Congressional negotiators and the White House remained at a standstill during the sixth day of a partial government shutdown that has sent home hundreds of thousands of federal employees without the promise of retroactive pay.

Lawmakers appeared to make no progress toward reopening the slew of agencies that have been shuttered since Friday evening, with both sides refusing to flinch in their demands. President Trump continued to blame Democrats for declining to provide what he views as adequate funding for a wall along the U.S.-Mexico border, and Democrats—who will take control of the House next week—steadfastly calling the proposal wasteful and unnecessary.

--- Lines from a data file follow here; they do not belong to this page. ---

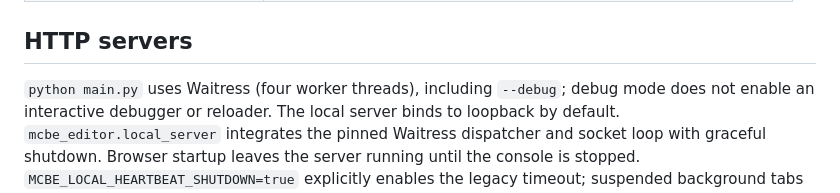
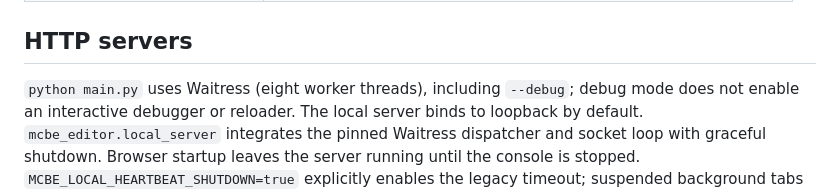
Before and after one commit to dadeeen/MCBE_Inventory_Editor, a Markdown page: docs/development.md, the part around the change. Rendered like a GitHub page.

```diff
--- a/docs/development.md
+++ b/docs/development.md
@@ -13,7 +13,7 @@ This document is for contributors and maintainers working in the full Git source
 
 ## HTTP servers
 
-`python main.py` uses Waitress (four worker threads), including `--debug`; debug
+`python main.py` uses Waitress (eight worker threads), including `--debug`; debug
 mode does not enable an interactive debugger or reloader. The local server binds
 to loopback by default. `mcbe_editor.local_server` integrates the pinned Waitress
 dispatcher and socket loop with graceful shutdown. Browser startup leaves the
```
Also changed, not shown: README.de.md (+3 -3 lines), README.md (+3 -3 lines).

House Republicans signaled their confidence that the shutdown would continue into next week when Majority Whip Steve Scalise, R-La., sent a notice to members saying no votes were expected through Friday. He told his colleagues he would attempt to provide 24 hours notice for any votes, but the lower chamber was awaiting action from the Senate.

White House officials, including Vice President Mike Pence, have visited the Capitol to make offers to Senate Minority Leader Chuck Schumer, D-N.Y., but both sides have indicated they remain far apart. Trump is requesting $5 billion to pay for new wall construction, though CNN reported that Pence has offered to bring that number down to $2.5 billion in fiscal 2019.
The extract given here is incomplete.